* [WORK INSTRUCTIONS] The lines to copy are those with "place" in them. Pull each one from the entries below.

━━ MATERIAL FOR THIS TASK

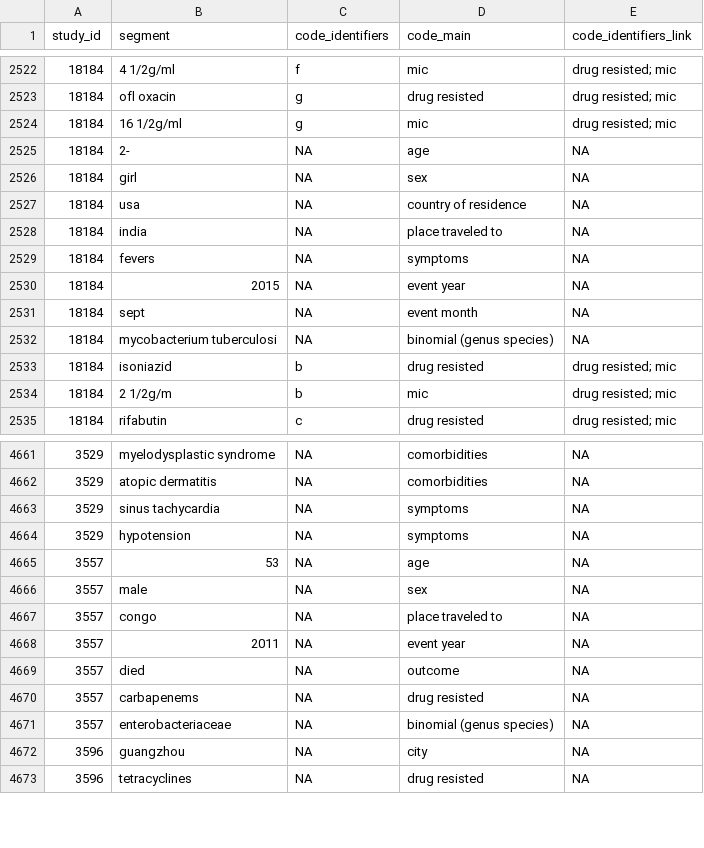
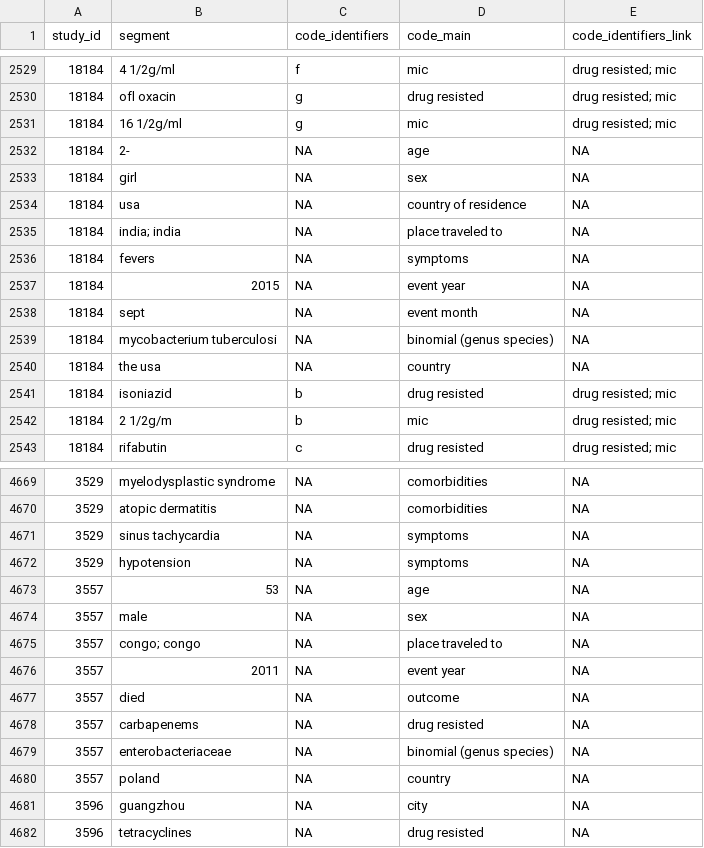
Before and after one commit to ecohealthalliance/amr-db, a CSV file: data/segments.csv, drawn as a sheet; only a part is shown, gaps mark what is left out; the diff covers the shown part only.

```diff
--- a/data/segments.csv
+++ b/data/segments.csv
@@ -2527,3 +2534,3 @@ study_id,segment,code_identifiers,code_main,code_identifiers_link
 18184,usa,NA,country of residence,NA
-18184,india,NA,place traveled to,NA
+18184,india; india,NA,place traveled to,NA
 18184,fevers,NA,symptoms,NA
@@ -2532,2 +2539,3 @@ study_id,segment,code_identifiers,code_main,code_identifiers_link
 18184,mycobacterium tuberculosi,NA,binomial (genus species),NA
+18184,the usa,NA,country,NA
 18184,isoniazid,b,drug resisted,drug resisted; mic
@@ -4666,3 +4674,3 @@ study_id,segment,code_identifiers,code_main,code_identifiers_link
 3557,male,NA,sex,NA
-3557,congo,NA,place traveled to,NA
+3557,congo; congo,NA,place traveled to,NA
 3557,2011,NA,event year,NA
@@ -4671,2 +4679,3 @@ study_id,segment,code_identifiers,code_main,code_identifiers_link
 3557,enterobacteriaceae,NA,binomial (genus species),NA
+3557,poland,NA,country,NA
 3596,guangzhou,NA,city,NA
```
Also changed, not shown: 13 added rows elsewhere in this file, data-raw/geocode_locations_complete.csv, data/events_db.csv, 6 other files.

━━━━
━━ MATERIAL FOR THIS TASK

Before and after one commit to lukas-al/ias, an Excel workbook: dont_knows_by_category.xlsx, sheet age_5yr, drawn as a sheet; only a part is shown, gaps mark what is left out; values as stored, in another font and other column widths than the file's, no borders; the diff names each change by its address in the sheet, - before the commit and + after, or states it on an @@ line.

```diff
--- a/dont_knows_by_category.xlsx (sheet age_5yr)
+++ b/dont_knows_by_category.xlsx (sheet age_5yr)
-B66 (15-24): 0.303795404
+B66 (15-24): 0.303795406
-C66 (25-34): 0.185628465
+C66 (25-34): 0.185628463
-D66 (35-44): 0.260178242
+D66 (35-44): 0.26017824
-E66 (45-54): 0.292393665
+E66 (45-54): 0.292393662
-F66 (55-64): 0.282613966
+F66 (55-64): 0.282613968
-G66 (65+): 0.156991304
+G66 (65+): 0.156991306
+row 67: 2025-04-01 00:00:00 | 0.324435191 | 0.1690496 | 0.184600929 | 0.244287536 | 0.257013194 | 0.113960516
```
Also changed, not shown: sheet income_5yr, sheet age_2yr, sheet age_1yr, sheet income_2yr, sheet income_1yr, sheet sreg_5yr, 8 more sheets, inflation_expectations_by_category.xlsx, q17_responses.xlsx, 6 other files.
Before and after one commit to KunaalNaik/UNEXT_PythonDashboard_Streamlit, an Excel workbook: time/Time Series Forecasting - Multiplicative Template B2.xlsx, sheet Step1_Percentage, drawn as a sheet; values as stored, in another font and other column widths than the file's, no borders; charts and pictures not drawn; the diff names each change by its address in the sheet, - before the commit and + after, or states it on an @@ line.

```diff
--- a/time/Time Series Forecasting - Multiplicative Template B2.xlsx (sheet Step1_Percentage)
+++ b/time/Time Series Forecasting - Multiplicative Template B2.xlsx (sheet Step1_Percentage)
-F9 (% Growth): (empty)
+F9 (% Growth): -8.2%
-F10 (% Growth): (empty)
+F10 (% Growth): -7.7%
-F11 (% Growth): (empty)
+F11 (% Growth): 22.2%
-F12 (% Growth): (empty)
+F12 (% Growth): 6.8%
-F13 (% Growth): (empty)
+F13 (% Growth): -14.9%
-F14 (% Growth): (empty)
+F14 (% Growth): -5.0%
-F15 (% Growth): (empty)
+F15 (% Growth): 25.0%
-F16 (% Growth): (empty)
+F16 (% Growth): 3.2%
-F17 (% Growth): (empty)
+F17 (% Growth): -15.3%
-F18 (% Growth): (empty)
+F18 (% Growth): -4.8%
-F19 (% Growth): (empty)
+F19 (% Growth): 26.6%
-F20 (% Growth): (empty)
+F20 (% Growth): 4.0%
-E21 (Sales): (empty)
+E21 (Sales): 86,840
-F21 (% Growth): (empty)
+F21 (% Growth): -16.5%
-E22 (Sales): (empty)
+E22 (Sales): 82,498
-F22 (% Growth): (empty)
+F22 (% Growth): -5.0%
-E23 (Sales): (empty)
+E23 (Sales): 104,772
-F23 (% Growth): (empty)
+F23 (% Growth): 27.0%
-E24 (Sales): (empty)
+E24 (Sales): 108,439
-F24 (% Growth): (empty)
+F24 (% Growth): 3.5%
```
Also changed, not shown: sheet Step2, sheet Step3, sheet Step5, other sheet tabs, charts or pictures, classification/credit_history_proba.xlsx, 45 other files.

━━━━

* [TASK SOLUTION]
-18184,india,NA,place traveled to,NA
+18184,india; india,NA,place traveled to,NA
-3557,congo,NA,place traveled to,NA
+3557,congo; congo,NA,place traveled to,NA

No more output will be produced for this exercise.